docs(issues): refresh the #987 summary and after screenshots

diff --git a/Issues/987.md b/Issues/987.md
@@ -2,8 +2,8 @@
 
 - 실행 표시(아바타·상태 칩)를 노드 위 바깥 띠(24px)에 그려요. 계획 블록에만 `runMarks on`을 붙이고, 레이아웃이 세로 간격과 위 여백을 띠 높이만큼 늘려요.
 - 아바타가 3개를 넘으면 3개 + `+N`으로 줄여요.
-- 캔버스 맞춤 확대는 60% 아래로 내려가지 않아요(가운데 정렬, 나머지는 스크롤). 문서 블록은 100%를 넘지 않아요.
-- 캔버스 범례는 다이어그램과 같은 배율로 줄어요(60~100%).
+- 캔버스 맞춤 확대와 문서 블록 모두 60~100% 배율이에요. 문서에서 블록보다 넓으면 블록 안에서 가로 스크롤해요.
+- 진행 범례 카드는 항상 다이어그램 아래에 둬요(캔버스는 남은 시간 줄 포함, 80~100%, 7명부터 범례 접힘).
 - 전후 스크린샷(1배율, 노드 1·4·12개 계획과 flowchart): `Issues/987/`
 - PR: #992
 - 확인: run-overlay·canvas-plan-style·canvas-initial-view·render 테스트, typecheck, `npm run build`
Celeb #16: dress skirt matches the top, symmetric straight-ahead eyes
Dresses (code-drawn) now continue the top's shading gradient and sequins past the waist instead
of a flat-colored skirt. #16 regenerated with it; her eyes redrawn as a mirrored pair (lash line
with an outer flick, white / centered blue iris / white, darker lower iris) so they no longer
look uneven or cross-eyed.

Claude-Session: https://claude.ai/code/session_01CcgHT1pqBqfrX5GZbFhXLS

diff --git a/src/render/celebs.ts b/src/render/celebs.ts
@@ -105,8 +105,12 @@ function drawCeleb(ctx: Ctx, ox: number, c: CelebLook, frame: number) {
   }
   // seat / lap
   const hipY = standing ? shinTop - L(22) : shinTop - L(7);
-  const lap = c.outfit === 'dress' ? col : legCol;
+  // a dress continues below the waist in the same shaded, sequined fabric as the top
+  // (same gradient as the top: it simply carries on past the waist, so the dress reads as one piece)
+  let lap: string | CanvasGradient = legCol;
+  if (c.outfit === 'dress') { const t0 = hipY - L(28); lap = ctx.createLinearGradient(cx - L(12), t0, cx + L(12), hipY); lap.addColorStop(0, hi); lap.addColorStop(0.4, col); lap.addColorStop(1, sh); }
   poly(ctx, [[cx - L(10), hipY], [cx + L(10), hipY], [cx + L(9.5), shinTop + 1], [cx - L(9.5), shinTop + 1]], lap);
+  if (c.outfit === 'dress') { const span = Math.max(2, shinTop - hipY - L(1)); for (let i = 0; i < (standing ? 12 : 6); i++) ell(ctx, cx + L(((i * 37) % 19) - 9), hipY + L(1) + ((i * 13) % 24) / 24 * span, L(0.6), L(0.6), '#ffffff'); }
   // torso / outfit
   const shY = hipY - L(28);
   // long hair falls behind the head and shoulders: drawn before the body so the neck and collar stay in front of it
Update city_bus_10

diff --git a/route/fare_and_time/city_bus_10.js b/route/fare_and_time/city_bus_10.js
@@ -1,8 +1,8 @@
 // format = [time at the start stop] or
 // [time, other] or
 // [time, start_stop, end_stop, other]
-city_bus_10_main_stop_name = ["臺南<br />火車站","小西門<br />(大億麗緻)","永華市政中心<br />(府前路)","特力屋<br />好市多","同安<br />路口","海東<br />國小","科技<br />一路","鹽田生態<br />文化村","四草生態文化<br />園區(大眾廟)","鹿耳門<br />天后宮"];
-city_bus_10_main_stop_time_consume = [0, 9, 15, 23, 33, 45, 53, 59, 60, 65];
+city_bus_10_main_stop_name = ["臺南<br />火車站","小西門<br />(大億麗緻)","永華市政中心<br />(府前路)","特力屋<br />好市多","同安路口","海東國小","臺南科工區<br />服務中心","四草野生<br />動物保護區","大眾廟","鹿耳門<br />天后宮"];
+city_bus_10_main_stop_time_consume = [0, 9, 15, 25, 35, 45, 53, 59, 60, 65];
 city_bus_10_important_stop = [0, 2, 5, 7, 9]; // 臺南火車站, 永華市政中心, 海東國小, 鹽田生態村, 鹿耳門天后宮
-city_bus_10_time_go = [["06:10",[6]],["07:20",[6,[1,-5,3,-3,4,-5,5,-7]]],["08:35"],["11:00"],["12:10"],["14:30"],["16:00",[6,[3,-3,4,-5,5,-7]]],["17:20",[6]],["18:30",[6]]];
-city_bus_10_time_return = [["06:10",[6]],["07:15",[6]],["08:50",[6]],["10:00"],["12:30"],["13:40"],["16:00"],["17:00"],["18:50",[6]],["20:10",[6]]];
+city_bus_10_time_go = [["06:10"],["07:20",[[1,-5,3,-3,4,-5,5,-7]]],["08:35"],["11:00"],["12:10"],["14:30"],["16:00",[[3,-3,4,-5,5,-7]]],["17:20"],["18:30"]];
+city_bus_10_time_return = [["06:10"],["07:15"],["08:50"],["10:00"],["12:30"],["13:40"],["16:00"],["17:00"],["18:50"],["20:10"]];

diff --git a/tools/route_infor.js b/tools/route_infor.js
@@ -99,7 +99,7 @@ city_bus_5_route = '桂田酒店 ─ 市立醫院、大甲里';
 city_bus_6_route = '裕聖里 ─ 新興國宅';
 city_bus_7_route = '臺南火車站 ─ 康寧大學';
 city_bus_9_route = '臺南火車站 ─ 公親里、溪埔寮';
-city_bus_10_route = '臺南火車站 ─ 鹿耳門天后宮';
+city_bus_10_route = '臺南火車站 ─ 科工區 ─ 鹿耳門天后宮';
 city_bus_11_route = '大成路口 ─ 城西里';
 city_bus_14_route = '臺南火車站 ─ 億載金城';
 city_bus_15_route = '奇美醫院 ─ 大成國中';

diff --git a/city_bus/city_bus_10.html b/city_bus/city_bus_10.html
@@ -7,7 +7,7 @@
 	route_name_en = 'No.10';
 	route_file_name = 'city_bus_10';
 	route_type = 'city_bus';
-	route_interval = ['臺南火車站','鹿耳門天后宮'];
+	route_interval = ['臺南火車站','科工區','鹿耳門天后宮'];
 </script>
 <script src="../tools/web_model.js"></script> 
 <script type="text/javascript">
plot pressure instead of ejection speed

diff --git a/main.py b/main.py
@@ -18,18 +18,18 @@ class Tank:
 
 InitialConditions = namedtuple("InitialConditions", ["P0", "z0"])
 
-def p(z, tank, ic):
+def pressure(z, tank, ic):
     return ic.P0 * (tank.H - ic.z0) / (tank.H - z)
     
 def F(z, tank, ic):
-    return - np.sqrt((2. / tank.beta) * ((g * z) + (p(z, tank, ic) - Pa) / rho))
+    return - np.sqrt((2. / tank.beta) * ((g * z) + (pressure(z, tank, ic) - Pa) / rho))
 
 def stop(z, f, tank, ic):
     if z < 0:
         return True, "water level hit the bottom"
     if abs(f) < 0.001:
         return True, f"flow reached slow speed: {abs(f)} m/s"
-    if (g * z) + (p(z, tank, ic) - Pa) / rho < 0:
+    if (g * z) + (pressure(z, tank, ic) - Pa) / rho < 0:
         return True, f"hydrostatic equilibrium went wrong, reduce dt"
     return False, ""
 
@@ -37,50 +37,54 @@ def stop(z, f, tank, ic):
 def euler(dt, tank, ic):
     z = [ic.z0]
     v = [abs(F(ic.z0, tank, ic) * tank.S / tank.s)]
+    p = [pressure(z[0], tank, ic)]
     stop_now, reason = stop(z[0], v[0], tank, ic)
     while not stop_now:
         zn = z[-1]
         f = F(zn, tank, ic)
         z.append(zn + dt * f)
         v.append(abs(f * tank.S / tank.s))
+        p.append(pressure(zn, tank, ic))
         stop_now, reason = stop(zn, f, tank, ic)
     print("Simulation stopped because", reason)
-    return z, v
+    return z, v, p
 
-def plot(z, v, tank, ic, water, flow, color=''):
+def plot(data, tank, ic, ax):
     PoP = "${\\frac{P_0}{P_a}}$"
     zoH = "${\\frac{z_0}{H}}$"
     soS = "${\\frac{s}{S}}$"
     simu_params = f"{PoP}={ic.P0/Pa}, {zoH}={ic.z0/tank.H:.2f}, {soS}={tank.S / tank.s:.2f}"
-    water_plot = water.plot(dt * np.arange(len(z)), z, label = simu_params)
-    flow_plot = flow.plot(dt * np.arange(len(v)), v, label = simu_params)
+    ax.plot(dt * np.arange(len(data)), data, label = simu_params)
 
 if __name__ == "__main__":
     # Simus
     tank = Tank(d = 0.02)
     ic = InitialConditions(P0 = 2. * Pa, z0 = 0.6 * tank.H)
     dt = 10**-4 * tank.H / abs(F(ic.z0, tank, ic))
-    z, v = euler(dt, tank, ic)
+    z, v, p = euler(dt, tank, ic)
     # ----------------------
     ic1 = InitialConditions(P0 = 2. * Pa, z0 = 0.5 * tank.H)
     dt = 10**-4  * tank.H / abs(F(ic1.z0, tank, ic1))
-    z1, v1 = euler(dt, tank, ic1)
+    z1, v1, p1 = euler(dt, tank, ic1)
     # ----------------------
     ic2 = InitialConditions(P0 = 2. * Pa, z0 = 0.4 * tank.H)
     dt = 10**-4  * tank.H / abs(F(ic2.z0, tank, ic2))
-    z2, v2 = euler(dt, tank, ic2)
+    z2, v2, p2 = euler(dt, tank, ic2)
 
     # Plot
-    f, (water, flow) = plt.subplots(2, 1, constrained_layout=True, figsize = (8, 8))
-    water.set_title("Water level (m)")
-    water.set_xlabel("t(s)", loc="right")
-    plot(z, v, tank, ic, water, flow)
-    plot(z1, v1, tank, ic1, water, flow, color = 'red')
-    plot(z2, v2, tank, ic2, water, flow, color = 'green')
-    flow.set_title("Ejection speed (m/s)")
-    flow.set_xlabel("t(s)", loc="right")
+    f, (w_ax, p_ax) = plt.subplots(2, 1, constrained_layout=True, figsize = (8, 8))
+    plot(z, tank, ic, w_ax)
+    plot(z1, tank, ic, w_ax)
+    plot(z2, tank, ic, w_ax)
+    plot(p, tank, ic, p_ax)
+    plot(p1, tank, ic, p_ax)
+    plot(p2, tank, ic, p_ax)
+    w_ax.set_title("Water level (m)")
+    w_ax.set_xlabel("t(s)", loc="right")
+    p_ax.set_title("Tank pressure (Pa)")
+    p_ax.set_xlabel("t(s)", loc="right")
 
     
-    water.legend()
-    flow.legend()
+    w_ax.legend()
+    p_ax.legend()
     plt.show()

BRIEF: Copy here each line of the preceding records with "subplots" in it.

WRITTEN SOLUTION:
-    f, (water, flow) = plt.subplots(2, 1, constrained_layout=True, figsize = (8, 8))
+    f, (w_ax, p_ax) = plt.subplots(2, 1, constrained_layout=True, figsize = (8, 8))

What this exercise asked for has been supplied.